Edit tracking data:
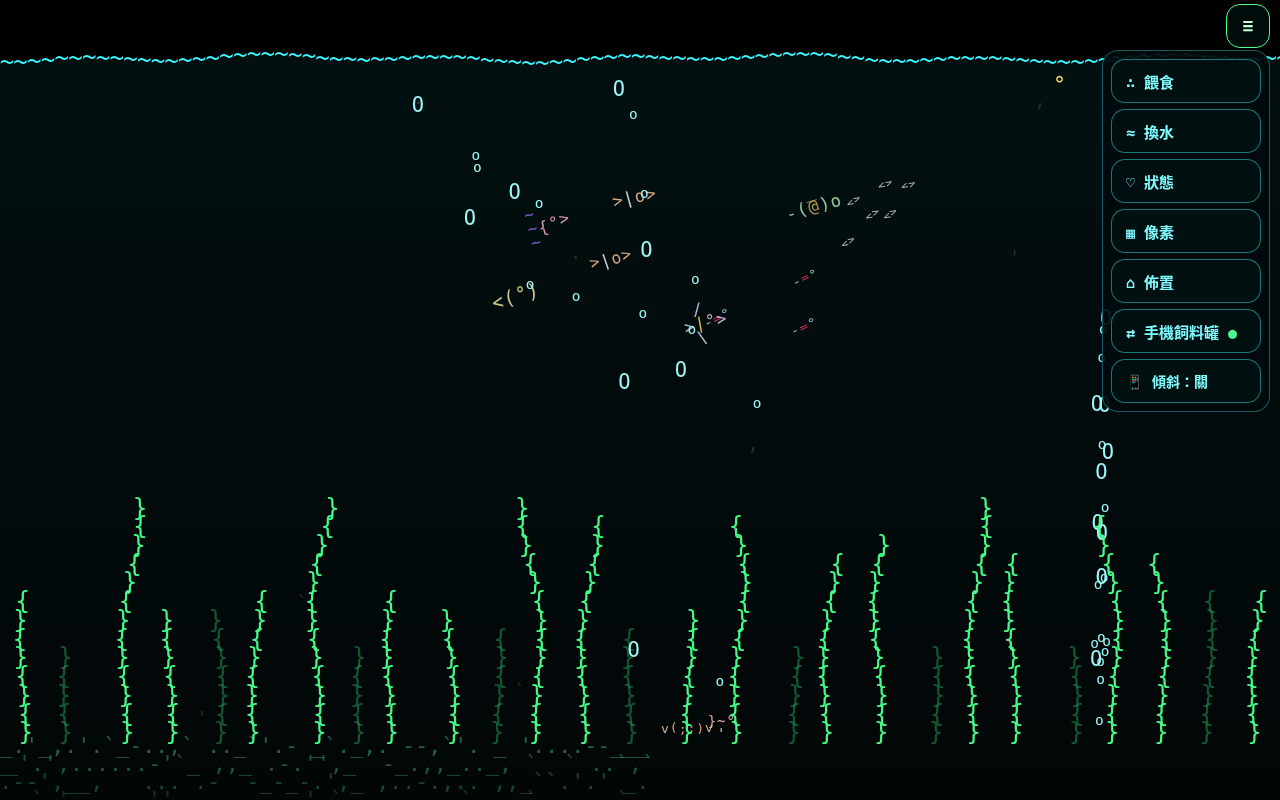
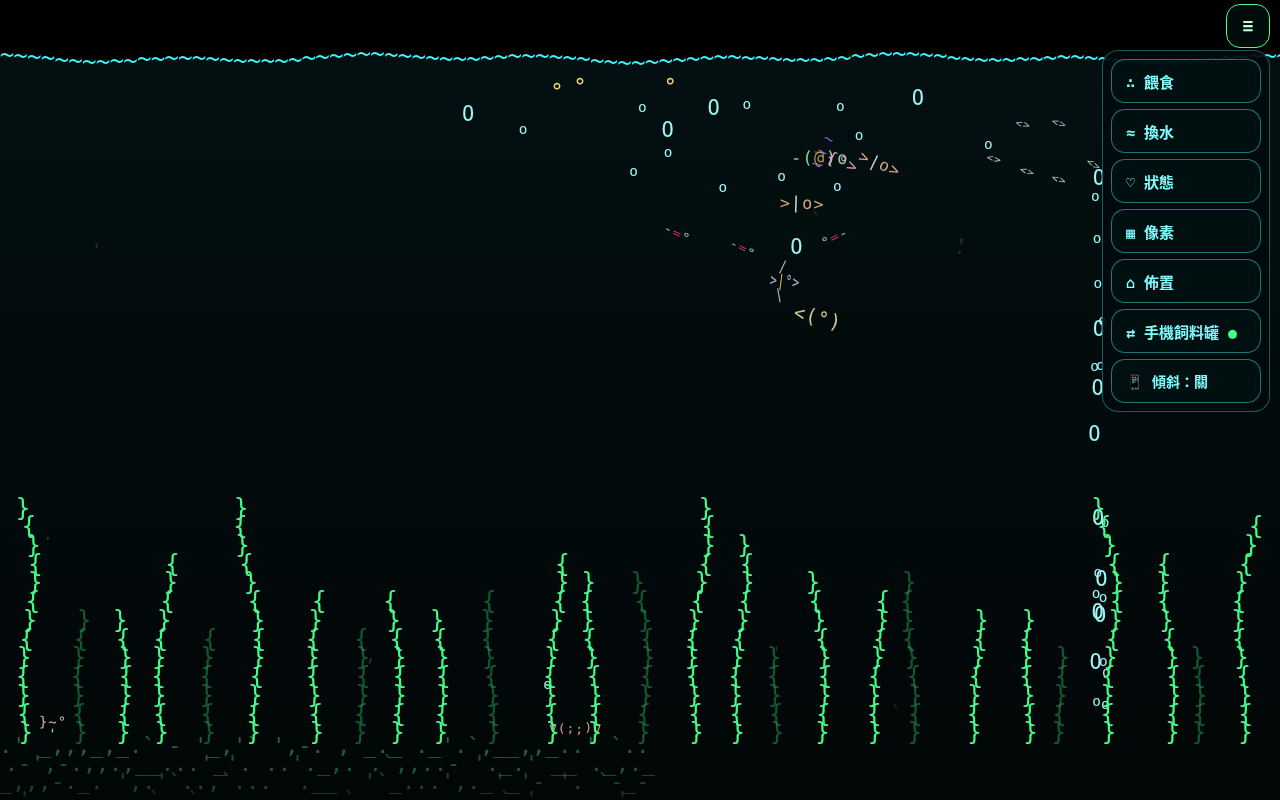
v10 tests (bridge for sandboxed WebRTC), phone-size QR shot

diff --git a/test_v10.py b/test_v10.py
@@ -87,11 +87,11 @@ with sync_playwright() as p:
     R["tilt_pellet_x_mean_frac"] = tank.evaluate("()=>+(__tank.food.reduce((a,f)=>a+f.x,0)/__tank.food.length/innerWidth).toFixed(2)")
     can.evaluate("()=>window.dispatchEvent(new DeviceOrientationEvent('deviceorientation',{alpha:0,beta:45,gamma:0}))"); tank.wait_for_timeout(700)
     # 撒飼料 button
-    tank.evaluate("()=>__tank.food.length=0"); can.wait_for_timeout(500); can.tap("#bFeed")
+    wait(tank, "()=>false", 0.8); tank.evaluate("()=>{__tank.food.length=0;__tank.fish.forEach(f=>f.hunger=100)}"); can.wait_for_timeout(500); can.tap("#bFeed")
     R["button_food_s"] = wait(tank, "()=>__tank.food.length>0", 5); wait(tank, "()=>false", 0.4); R["button_pellets"] = tank.evaluate("()=>__tank.food.length")
     tank.wait_for_timeout(700); tank.screenshot(path="/workspace/fishtank/shots/v10-fed.png")
     # rate limit: 10 rapid taps -> limited
-    tank.evaluate("()=>__tank.food.length=0")
+    wait(tank, "()=>false", 0.6); tank.evaluate("()=>{__tank.food.length=0;__tank.fish.forEach(f=>f.hunger=100)}")
     t0 = time.time()
     for _ in range(10): can.tap("#bFeed"); pump(tank, can)
     R["rapid_10_taps_secs"] = round(time.time() - t0, 2)
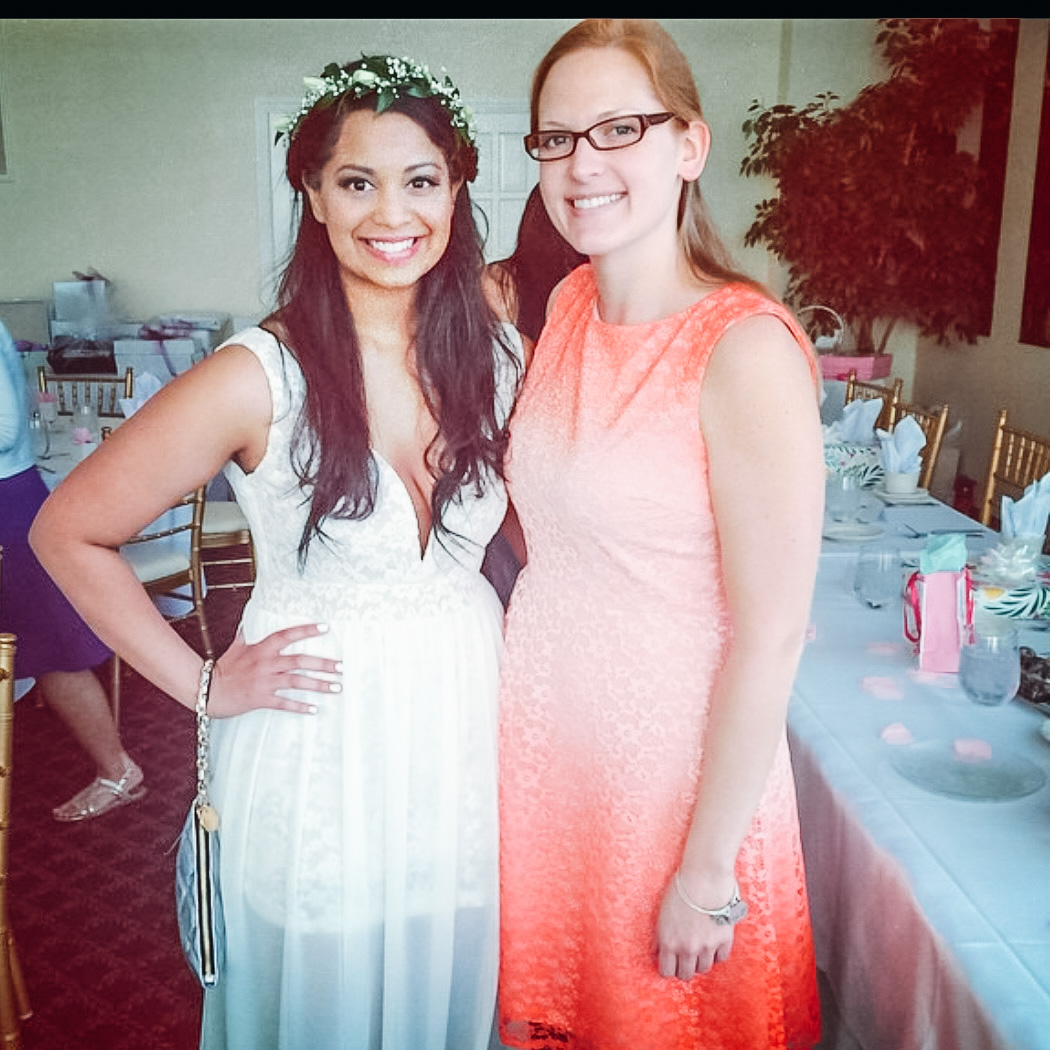
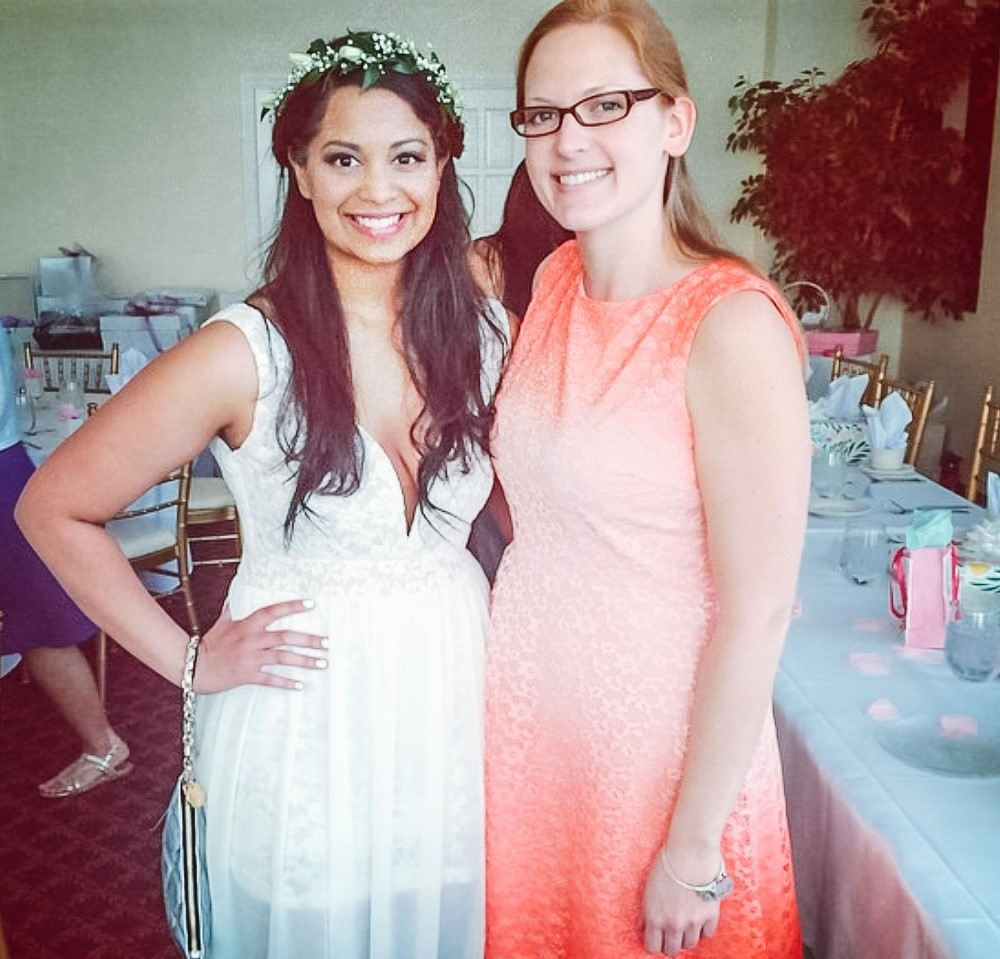
added nav for blogs fixed margin formatting for packagages** -UPDATED FOOTER for GITHUB, changed words in About me -- trimmed bloomingFriendship1.jpeg -- ADDED Google analytics tag

diff --git a/pages/blogs/bloomingFriendship.php b/pages/blogs/bloomingFriendship.php
@@ -55,14 +55,14 @@
         <div>
             <p>
                 In addition to being one of my best friends for nearly a decade, Kristina and I have seen each other through it all. The latest addition to our friendship is our common desire to follow our hearts in opening up our
-                respective small businesses. Kristina owns The Blooming Flour Bakery, and is my family's go to for custom cookies, cakes and cupcakes.
+                respective small businesses. Kristina owns The Blooming Flour bakery, and is my family's go to for custom cookies, cakes and cupcakes.
             </p>
             <p>
-                She's done special event confectionaries from pretty much every milestone in my life from my bridal and baby showers to my wedding and kids' birthdays. It only made sense that her artistry and baked goods would
-                make it's way to Big Little Bashes' Preferred Partners list.
+                She's done special event confectionaries for pretty much every milestone in my life from my bridal and baby showers to my wedding and kids' birthdays. It only made sense that her artistry and baked goods would
+                make their way to Big Little Bashes' Preferred Partners list.
             </p>
             <p>
-                On the day of our collab shoot for the kids' Litera-Tea party, as an Event Curator (and technically client) I couldn't be more grateful to work with a baker who truly buys into your vision. She was able to decorate
+                On the day of our collab shoot for the kids' Litera-Tea party, as an Event Curator (and technically client) I couldn't be more grateful to work with a baker who truly buys into my vision. She was able to decorate
                 the Spring Solstice cookies in a way that complimented the event design palette. They were absolutely delicious and I had a hard time not putting my iPhone camera down to devour them myself. During our concept work
                 phase, she presented many ideas and was always keen and open to feedback.
             </p>
@@ -72,7 +72,7 @@
             <p>
                 I know a lot of professionals don't recommend mixing business with pleasure, but working with Kristina has and (I know) will always continue to be a positive and rewarding experience for me. We truly get each
                 other, and that makes both our jobs easier. She's always been someone who puts other's before herself and pleases everyone, and I'm glad that she finally decided to prioritize her own dreams of opening her bakery
-                and put herself out there. She's certainly inspired me to do the same for myself. The Litera-tea party was the event that has now planted the seeds to a blooming friendship and future project collaborations!
+                and putting herself out there. She's certainly inspired me to do the same for myself. The Litera-tea party was the event that has now planted the seeds to a blooming friendship and future project collaborations!
             </p>
             <p>
                 While you may all see her as this fancy, awesome baker on her socials, she will always be that girl who befriended me on my first day in a big company, making me feel warm, welcome and always well-fed. Love you, my

diff --git a/pages/packages.php b/pages/packages.php
@@ -67,7 +67,7 @@
                 <li>Vendor recommendations & bookings: You'll receive a list of the vendors I recommend as well as help with contacting and booking them</li>
                 <li>Payment management via a structured payment plan</li>
                 <li>Create a Mood Board to capture your vision and expectations </li>
-                <li>Attend all meetings with other vendors/services providers with you or your behalf</li>
+                <li>Attend all meetings with other vendors/services providers with you or on your behalf</li>
                 <li>Detailed day-of timeline management and execution</li>
                 <li>Rehearsal coordination. This includes booking and organizing the rehearsal</li>
                 <li>Day of coordination with additional on-site assistant (if needed) to ensure everything runs smoothly</li>
@@ -102,9 +102,9 @@
         </div>
         <div class="card-body">
             <img class="card-img-top" src="/assets/img/packages/setTable.jpeg">
-            <h3>Customized styled shoots - limted only by our combined imagination!</h3>
+            <h3>Customized events - limted only by our combined imagination!</h3>
             <ul class="packageBullet">
-                <li>Customized suite of services on your special event or styled shoot needs</li>
+                <li>Personalized suite of services for your special event or styled shoot needs</li>
             </ul>
         </div>
     </div>

diff --git a/pages/blog.php b/pages/blog.php
@@ -16,7 +16,6 @@
     <div style="margin-top:10rem;"></div>
 
 
-
     <div class="container" style="padding:0;">
         <section class="text-center">
             <h1 class="mb-3">Latest posts </h1>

Problem requirements ▸ Nothing except a number is needed: how many lines of the entries contain the word "tank"?

Solution for this task ▸ 9